When the trouble came, it wasn't over anything so obvious as a woman, it wasn't over anything as tangible as the things that used to cause flare-ups among the rest of us. And the warnings weren't as obvious, either, the whole thing was as subtle and as profound as the difference between them and the likeness that intensified the difference. And yet old Soong caught it all, followed every bit of it, and that is why it seems sometimes that the old Chinese might have been a third exception to the general rule of our mongrel breeding.
When Buchalter came into the room that night the place was crowded, and even Clyde hadn't been able to find a place to sit by himself, he was at the large table in the center of the room, surrounded by a couple of Americans, a Pole, a Swede, and a fellow who claimed to be French but might have been almost anything else. And the only vacant chair in the place was at that large table, directly across from Clyde.
Buchalter stood in the doorway a moment, his head high, and flicked a contemptuous glance around the room. Then, with the faintest hesitation, he marched stiffly to the one vacant chair and sat down, acknowledging no one's presence. Clyde wasn't speaking to anyone either, of course, and the two sat there stiffly and tried not to look at one another while the talk at the table eddied around them.

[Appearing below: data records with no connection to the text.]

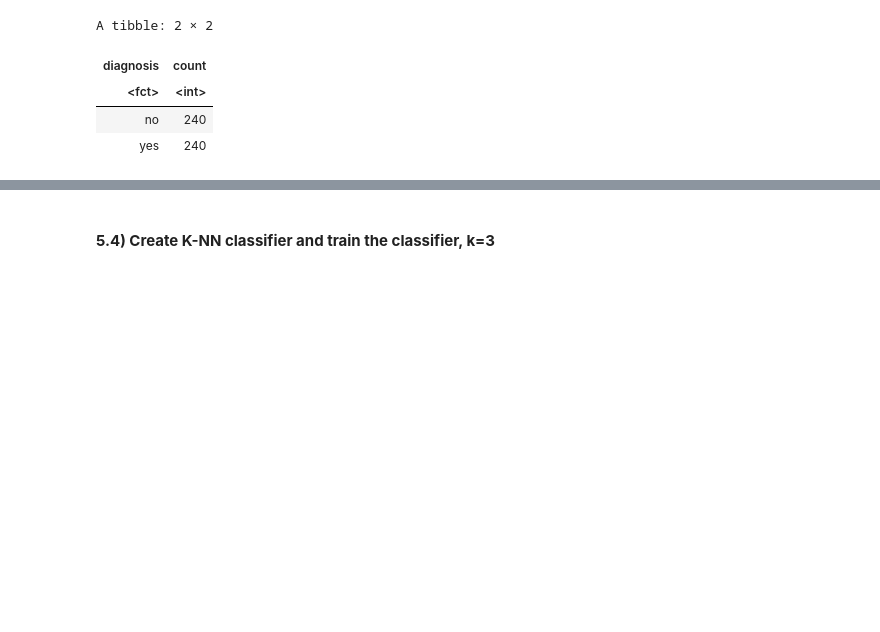
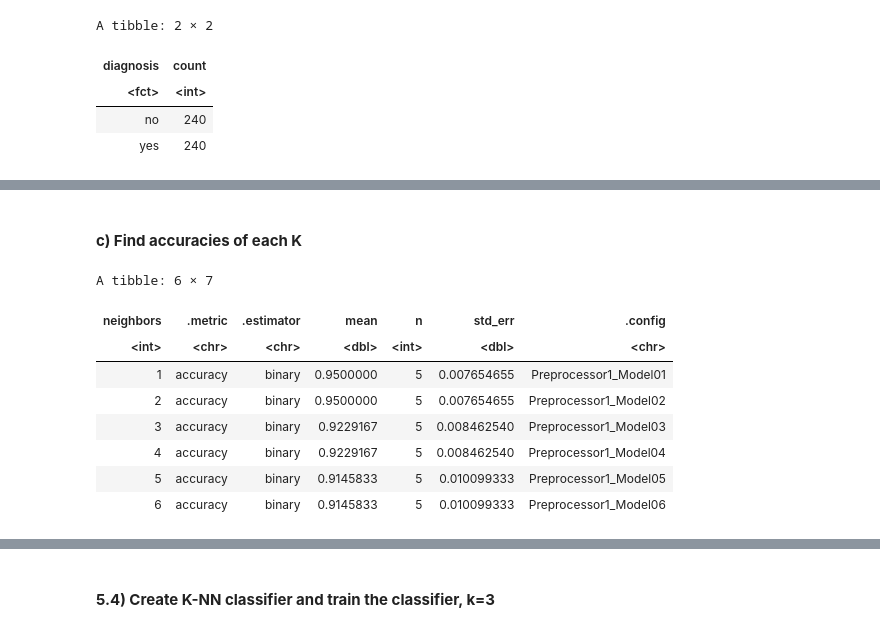
Before and after one commit to wmma2/group_18_project, a Jupyter notebook: Final_report.ipynb, the cells around one changed output, grey strips where cells are left out. Cells and saved outputs as stored; diff of their text form; code cells hidden in the pictures; blank space fills up the shorter version.

```diff
--- a/Final_report.ipynb
+++ b/Final_report.ipynb
@@ -302 +290,6 @@ diabetes_even_plot
+# %%
+# Standardize the mean and SD of predictors
+diabetes_recipe <- recipe(diagnosis ~., data = diabetes_even_train) |>
+  step_scale(all_predictors()) |>
+  step_center(all_predictors())
 # %% [markdown]
@@ -305,3 +299,3 @@ diabetes_even_plot
 # %%
 set.seed(2023)
-diabetes_vfold <- vfold_cv(diabetes_even_train, v = 10, strata = diagnosis)
+diabetes_vfold <- vfold_cv(diabetes_even_train, v = 5, strata = diagnosis)
@@ -361 +319,29 @@ accuracies
+# %% [markdown]
+#### **c) Find accuracies of each K**
+# %%
+#Create tibble with 1-25 K's
+k_vals <- tibble(neighbors = seq(from = 1, to = 25))
+
+#Apply this into a workflow
+knn_results <- workflow() |>
+  add_recipe(diabetes_recipe) |>
+  add_model(knn_spec_tune) |>
+  tune_grid(resamples = diabetes_vfold, grid = k_vals) |>
+  collect_metrics()
+
+#Gather results from tuned K
+accuracies <- knn_results |>
+  filter(.metric == "accuracy")
+
+head(accuracies)
+# %% [output]
+A tibble: 6 × 7
+| neighbors | .metric | .estimator | mean | n | std_err | .config |
+| <int> | <chr> | <chr> | <dbl> | <int> | <dbl> | <chr> |
+| 1 | accuracy | binary | 0.9500000 | 5 | 0.007654655 | Preprocessor1_Model01 |
+| 2 | accuracy | binary | 0.9500000 | 5 | 0.007654655 | Preprocessor1_Model02 |
+| 3 | accuracy | binary | 0.9229167 | 5 | 0.008462540 | Preprocessor1_Model03 |
+| 4 | accuracy | binary | 0.9229167 | 5 | 0.008462540 | Preprocessor1_Model04 |
+| 5 | accuracy | binary | 0.9145833 | 5 | 0.010099333 | Preprocessor1_Model05 |
+| 6 | accuracy | binary | 0.9145833 | 5 | 0.010099333 | Preprocessor1_Model06 |
 # %% [markdown]
```
Also changed, not shown: parts of 38 cells of this notebook.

Then the table conversation, which had been noisy and boisterous, died away gradually into an uneasy silence, and it was increasingly impossible not to notice that the Englishman and the German were staring coldly and unwinkingly at each other. The Pole shoved his chair back abruptly and muttered something and got up and left the room, and old Soong picked up his glass of hot wine and moved over from his solitary table to take the place the Pole had vacated. He didn't say anything, he just sat there, his seamed yellow face impassive, and waited.